> [Information supplied]:
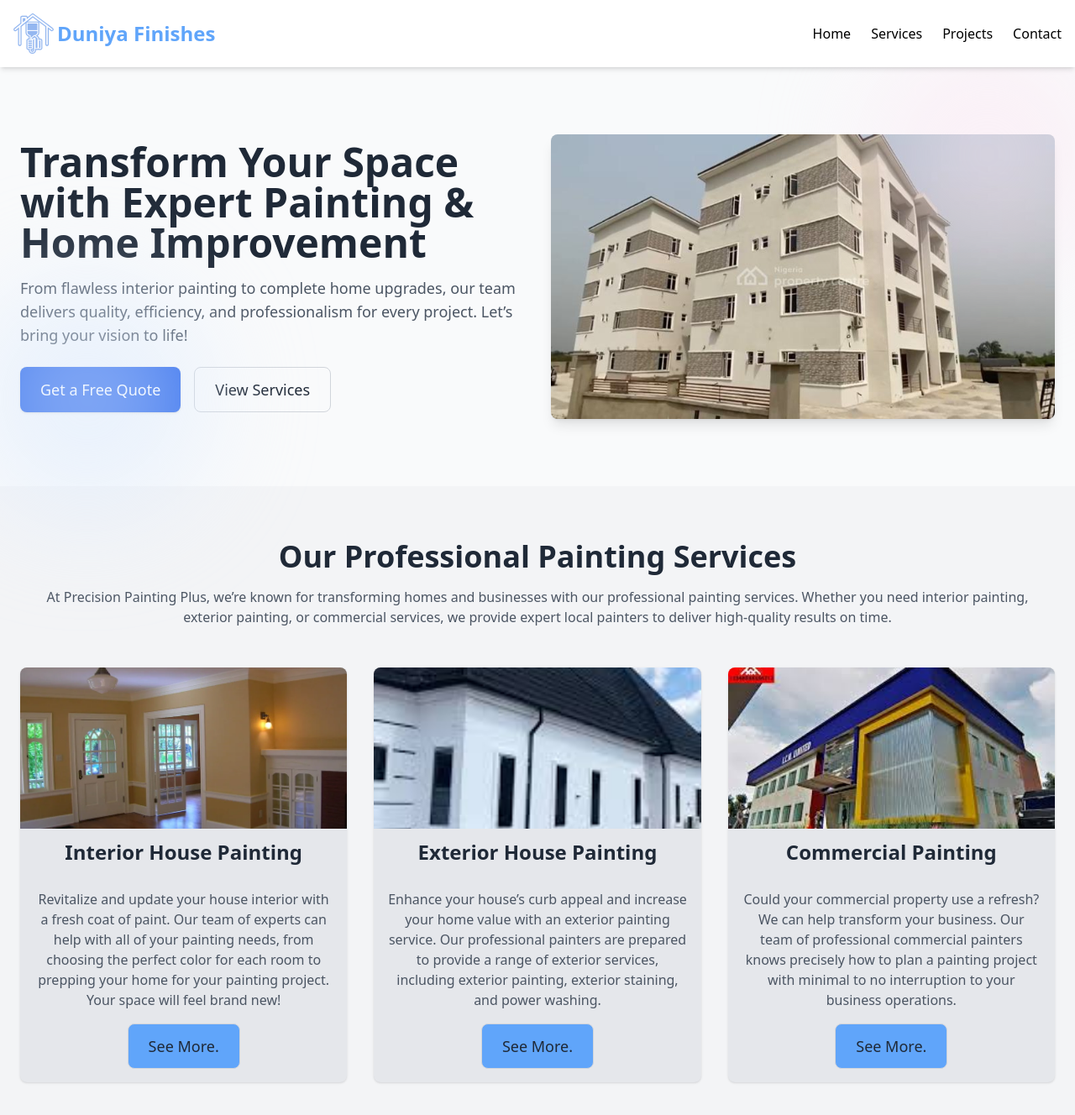
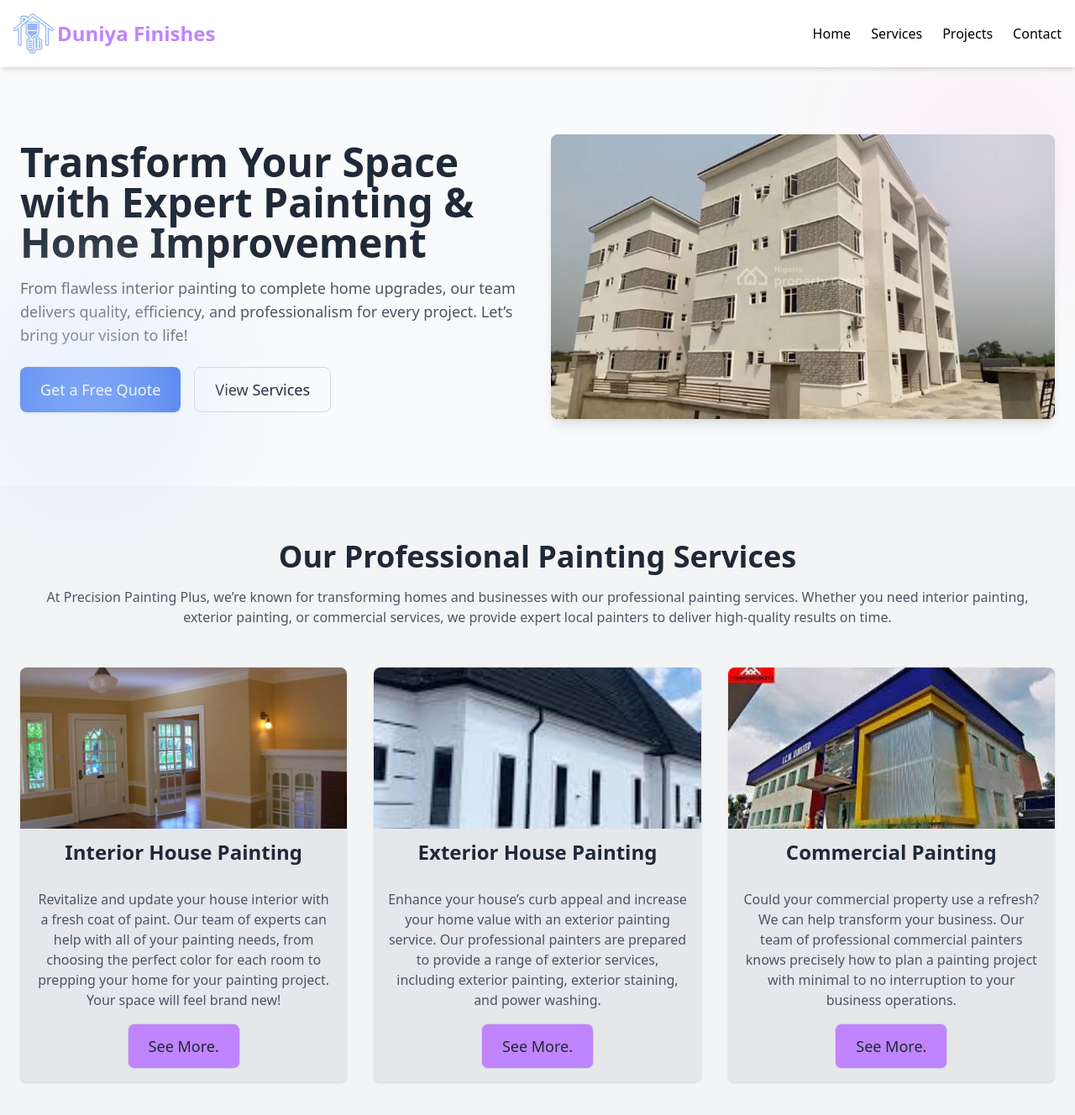
Before and after one commit to Mogle7Arkad/duniyaPaint, a React (Vite) app: page / in a window 1280 px wide. Shown: the top 1328 px of the page at 84% size. Built offline with nearby package versions, Linux system fonts and the light colour scheme.

Commit message:
edit bg color of button and logo

```diff
--- a/src/components/Navbar.jsx
+++ b/src/components/Navbar.jsx
@@ -7,7 +7,7 @@ const Navbar = () => {
   return (
     <header className="bg-white shadow-md sticky top-0 z-50">
       <div className="container mx-auto flex justify-between items-center p-4">
-        <a href="#" className="flex items-center gap-1 text-2xl font-bold text-blue-400">
+        <a href="#" className="flex items-center gap-1 text-2xl font-bold text-purple-400">
             <img className="h-12 w-12" src="../assets/painting-home-svgrepo-com.svg" alt="" />
           Duniya Finishes
         </a>
--- a/src/components/ServicesSection.jsx
+++ b/src/components/ServicesSection.jsx
@@ -34,7 +34,7 @@ function ServicesSection() {
                 <p className="mt-4 text-gray-600 mb-4 px-4">
                   {service.description}
                 </p>
-                <button className="border bg-blue-400 border-gray-300 text-gray-800 hover:bg-gray-100 px-6 py-3 mb-4 text-lg rounded-lg transition-transform transform hover:scale-105">
+                <button className="border bg-purple-400 border-gray-300 text-gray-800 hover:bg-gray-100 px-6 py-3 mb-4 text-lg rounded-lg transition-transform transform hover:scale-105">
                   See More.
               </button>
               </div>
```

> [Task directions]:
The expected answer holds each line from the listing above where the string "components" is present.

> [Solution for this exercise]:
--- a/src/components/Navbar.jsx
+++ b/src/components/Navbar.jsx
--- a/src/components/ServicesSection.jsx
+++ b/src/components/ServicesSection.jsx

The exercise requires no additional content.